BEGIN Raw data

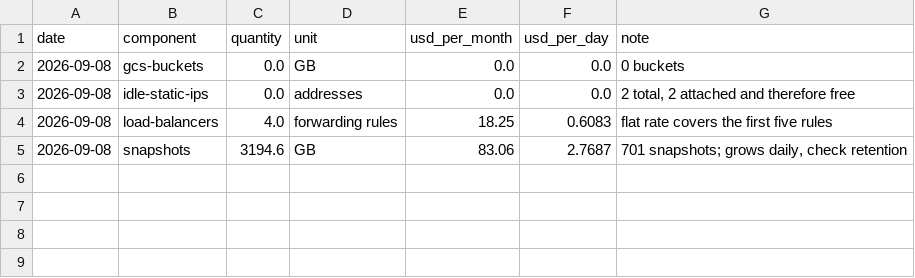
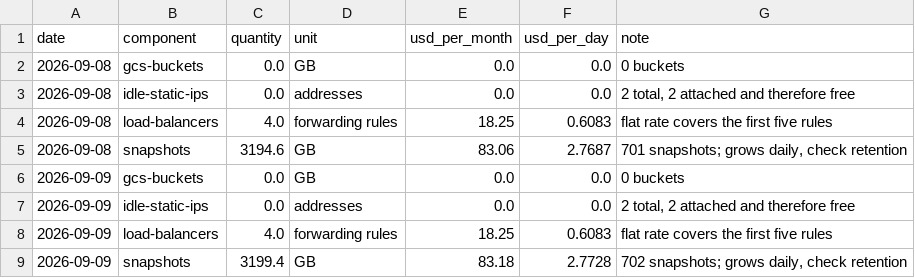
Before and after one commit to cloudbank-project/cloudbank-classroom-usage, a CSV file: data/base_extras.csv, drawn as a sheet; the diff names each change by its address in the sheet, - before the commit and + after, or states it on an @@ line.

```diff
--- a/data/base_extras.csv
+++ b/data/base_extras.csv
+row 6: 2026-09-09 | gcs-buckets | 0.0 | GB | 0.0 | 0.0 | 0 buckets
+row 7: 2026-09-09 | idle-static-ips | 0.0 | addresses | 0.0 | 0.0 | 2 total, 2 attached and therefore free
+row 8: 2026-09-09 | load-balancers | 4.0 | forwarding rules | 18.25 | 0.6083 | flat rate covers the first five rules
+row 9: 2026-09-09 | snapshots | 3199.4 | GB | 83.18 | 2.7728 | 702 snapshots; grows daily, check retention
```
Also changed, not shown: data/daily_costs.csv, data/node_hours.csv, 3 other files.
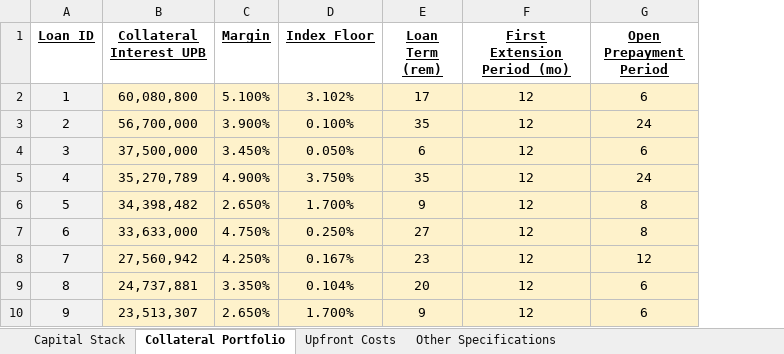
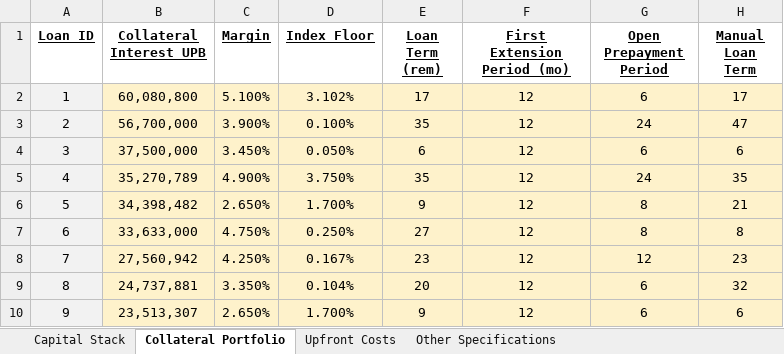
Before and after one commit to sdufays/Finance-Simulations-2023, an Excel workbook: CLO_Input2.xlsm, sheet Collateral Portfolio, drawn as a sheet; only a part is shown; values as stored, in another font and other column widths than the file's, no borders; conditional formats not drawn; the diff names each change by its address in the sheet, - before the commit and + after, or states it on an @@ line.

```diff
--- a/CLO_Input2.xlsm (sheet Collateral Portfolio)
+++ b/CLO_Input2.xlsm (sheet Collateral Portfolio)
+column H (Manual Loan Term), rows 2-10: 17 | 47 | 6 | 35 | 21 | 8 | 23 | 32 | 6
```
Also changed, not shown: sheet Other Specifications, graphs_market_aware.xlsx, 3 other files.
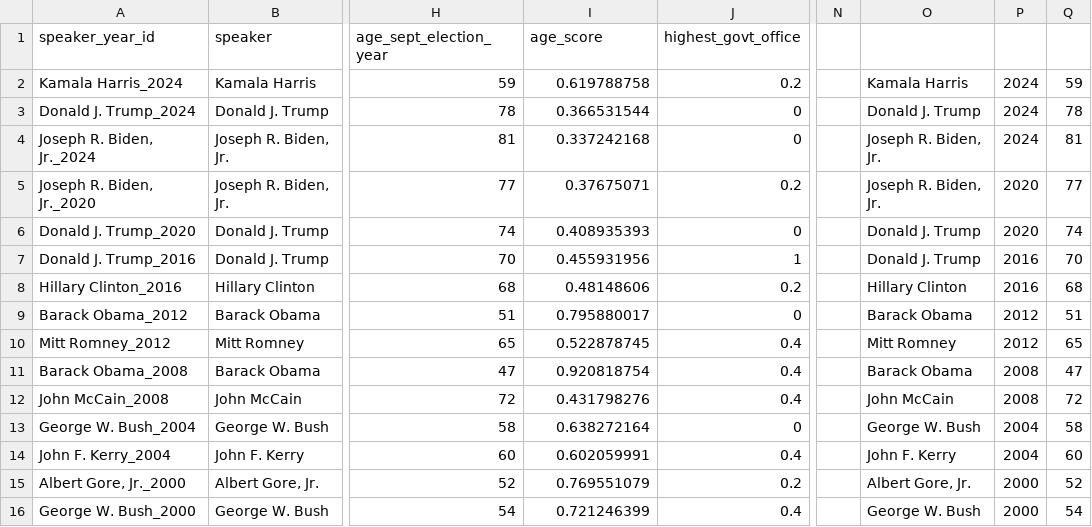
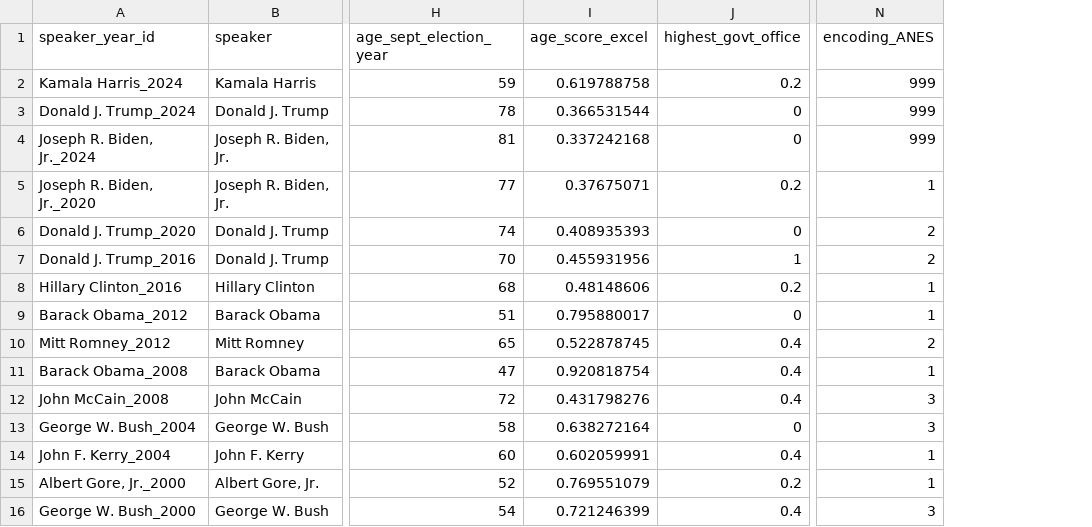
Before and after one commit to juanbrasdefer/Modern_Electoral_Truth, a CSV file: data/ref/change_index_nominees.csv, drawn as a sheet; only a part is shown, gaps mark what is left out; removed rows and columns are numbered as before the commit, all else as after; the diff names each change by its address in the sheet, - before the commit and + after, or states it on an @@ line.

```diff
--- a/data/ref/change_index_nominees.csv
+++ b/data/ref/change_index_nominees.csv
-column N, empty
-column O, rows 2-16: Kamala Harris | Donald J. Trump | Joseph R. Biden, Jr. | Joseph R. Biden, Jr. | Donald J. Trump | Donald J. Trump | Hillary Clinton | Barack Obama | Mitt Romney | Barack Obama | John McCain | George W. Bush | John F. Kerry | Albert Gore, Jr. | George W. Bush
-column P, rows 2-16: 2024 | 2024 | 2024 | 2020 | 2020 | 2016 | 2016 | 2012 | 2012 | 2008 | 2008 | 2004 | 2004 | 2000 | 2000
-column Q, rows 2-16: 59 | 78 | 81 | 77 | 74 | 70 | 68 | 51 | 65 | 47 | 72 | 58 | 60 | 52 | 54
+column N (encoding_ANES), rows 2-16: 999 | 999 | 999 | 1 | 2 | 2 | 1 | 1 | 2 | 1 | 3 | 3 | 1 | 1 | 3
-I1: age_score
+I1: age_score_excel
```
Also changed, not shown: data/ref/validation_reftable.csv, data/results/candidate_change_index_results.csv, 10 other files.
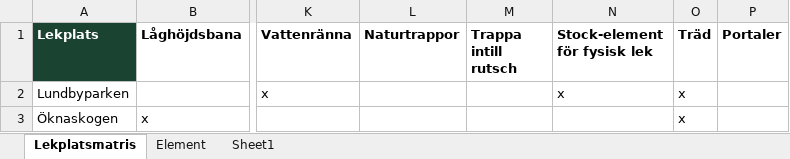
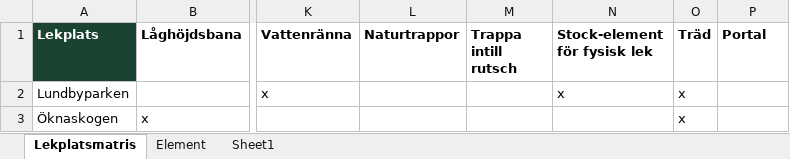
Before and after one commit to FarbrorMartin/lekplatskontroll, an Excel workbook: data/lekplatskontroll.xlsx, sheet Lekplatsmatris, drawn as a sheet; only a part is shown, gaps mark what is left out; values as stored, in another font and other column widths than the file's, no borders; the diff names each change by its address in the sheet, - before the commit and + after, or states it on an @@ line.

Commit message:
Fixade bugg i xlsx

```diff
--- a/data/lekplatskontroll.xlsx (sheet Lekplatsmatris)
+++ b/data/lekplatskontroll.xlsx (sheet Lekplatsmatris)
-P1: Portaler
+P1: Portal
```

END Raw data

Search the data for the string "xlsx". List each line that has it.

Also changed, not shown: sheet Other Specifications, graphs_market_aware.xlsx, 3 other files.
Before and after one commit to FarbrorMartin/lekplatskontroll, an Excel workbook: data/lekplatskontroll.xlsx, sheet Lekplatsmatris, drawn as a sheet; only a part is shown, gaps mark what is left out; values as stored, in another font and other column widths than the file's, no borders; the diff names each change by its address in the sheet, - before the commit and + after, or states it on an @@ line.
Fixade bugg i xlsx
--- a/data/lekplatskontroll.xlsx (sheet Lekplatsmatris)
+++ b/data/lekplatskontroll.xlsx (sheet Lekplatsmatris)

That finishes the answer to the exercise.